____ Extracted information

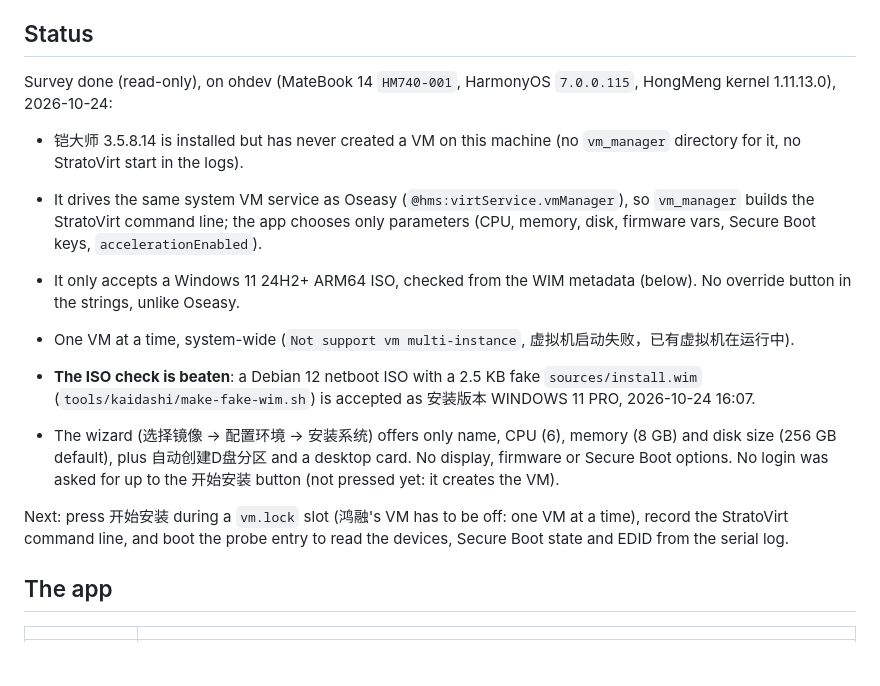
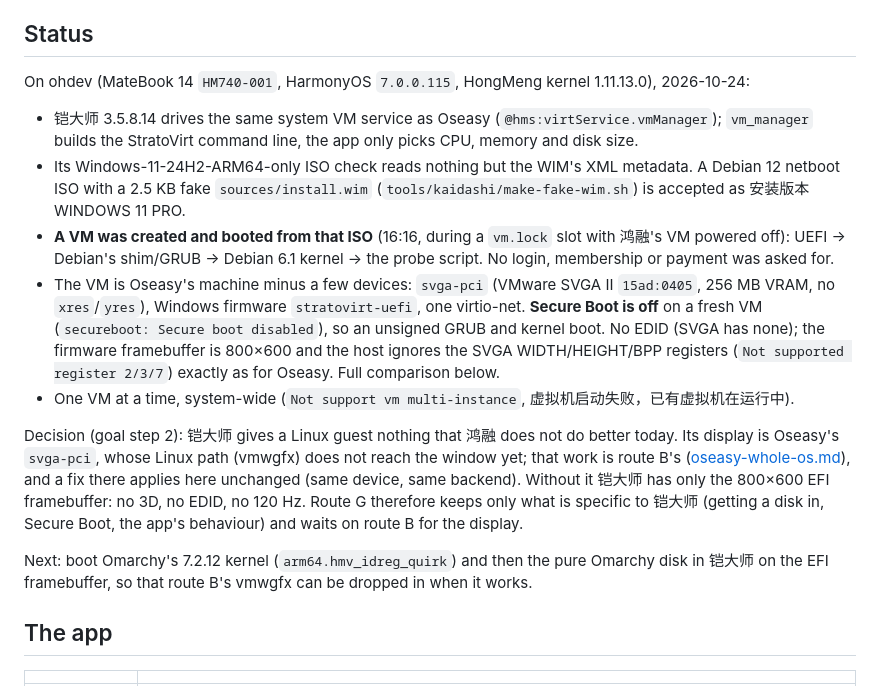
Before and after one commit to BH3GEI/ohmarchy, a Markdown page: docs/vm-kaidashi.md, the part around one of its changes. GitHub-like rendering; blank space fills up the shorter version.

```diff
--- a/docs/vm-kaidashi.md
+++ b/docs/vm-kaidashi.md
@@ -9,31 +9,40 @@ quirk) in it, and to compare it with 鸿融 (route C) and the native desktop
 
 ## Status
 
-Survey done (read-only), on ohdev (MateBook 14 `HM740-001`, HarmonyOS
-`7.0.0.115`, HongMeng kernel 1.11.13.0), 2026-10-24:
+On ohdev (MateBook 14 `HM740-001`, HarmonyOS `7.0.0.115`, HongMeng kernel
+1.11.13.0), 2026-10-24:
 
-- 铠大师 3.5.8.14 is installed but has never created a VM on this machine (no
-  `vm_manager` directory for it, no StratoVirt start in the logs).
-- It drives the same system VM service as Oseasy (`@hms:virtService.vmManager`),
-  so `vm_manager` builds the StratoVirt command line; the app chooses only
-  parameters (CPU, memory, disk, firmware vars, Secure Boot keys,
-  `accelerationEnabled`).
-- It only accepts a Windows 11 24H2+ ARM64 ISO, checked from the WIM metadata
-  (below). No override button in the strings, unlike Oseasy.
+- 铠大师 3.5.8.14 drives the same system VM service as Oseasy
+  (`@hms:virtService.vmManager`); `vm_manager` builds the StratoVirt command
+  line, the app only picks CPU, memory and disk size.
+- Its Windows-11-24H2-ARM64-only ISO check reads nothing but the WIM's XML
+  metadata. A Debian 12 netboot ISO with a 2.5 KB fake `sources/install.wim`
+  (`tools/kaidashi/make-fake-wim.sh`) is accepted as 安装版本 WINDOWS 11 PRO.
+- **A VM was created and booted from that ISO** (16:16, during a `vm.lock` slot
+  with 鸿融's VM powered off): UEFI → Debian's shim/GRUB → Debian 6.1 kernel →
+  the probe script. No login, membership or payment was asked for.
+- The VM is Oseasy's machine minus a few devices: `svga-pci` (VMware SVGA II
+  `15ad:0405`, 256 MB VRAM, no `xres`/`yres`), Windows firmware
+  `stratovirt-uefi`, one virtio-net. **Secure Boot is off** on a fresh VM
+  (`secureboot: Secure boot disabled`), so an unsigned GRUB and kernel boot.
+  No EDID (SVGA has none); the firmware framebuffer is 800×600 and the host
+  ignores the SVGA WIDTH/HEIGHT/BPP registers (`Not supported register 2/3/7`)
+  exactly as for Oseasy. Full comparison below.
 - One VM at a time, system-wide (`Not support vm multi-instance`,
   虚拟机启动失败，已有虚拟机在运行中).
 
-- **The ISO check is beaten**: a Debian 12 netboot ISO with a 2.5 KB fake
-  `sources/install.wim` (`tools/kaidashi/make-fake-wim.sh`) is accepted as
-  安装版本 WINDOWS 11 PRO, 2026-10-24 16:07.
-- The wizard (选择镜像 → 配置环境 → 安装系统) offers only name, CPU (6),
-  memory (8 GB) and disk size (256 GB default), plus 自动创建D盘分区 and a
-  desktop card. No display, firmware or Secure Boot options. No login was asked
-  for up to the 开始安装 button (not pressed yet: it creates the VM).
+Decision (goal step 2): 铠大师 gives a Linux guest nothing that 鸿融 does not do
+better today. Its display is Oseasy's `svga-pci`, whose Linux path (vmwgfx)
+does not reach the window yet; that work is route B's
+([oseasy-whole-os.md](oseasy-whole-os.md)), and a fix there applies here
+unchanged (same device, same backend). Without it 铠大师 has only the 800×600
+EFI framebuffer: no 3D, no EDID, no 120 Hz. Route G therefore keeps only what
+is specific to 铠大师 (getting a disk in, Secure Boot, the app's behaviour) and
+waits on route B for the display.
 
-Next: press 开始安装 during a `vm.lock` slot (鸿融's VM has to be off: one VM at
-a time), record the StratoVirt command line, and boot the probe entry to read
-the devices, Secure Boot state and EDID from the serial log.
+Next: boot Omarchy's 7.2.12 kernel (`arm64.hmv_idreg_quirk`) and then the pure
+Omarchy disk in 铠大师 on the EFI framebuffer, so that route B's vmwgfx can be
+dropped in when it works.
 
 ## The app
 
```
Also changed, not shown: other parts of docs/vm-kaidashi.md (+51 -2 lines), README.md (+1 -1 lines), docs/img/kaidashi/hongrong-restored.jpeg (added), 5 other files.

________

### Your assignment
Tell how many lines in the entries contain the string "from", and give nothing beyond the number.

### Task solution
3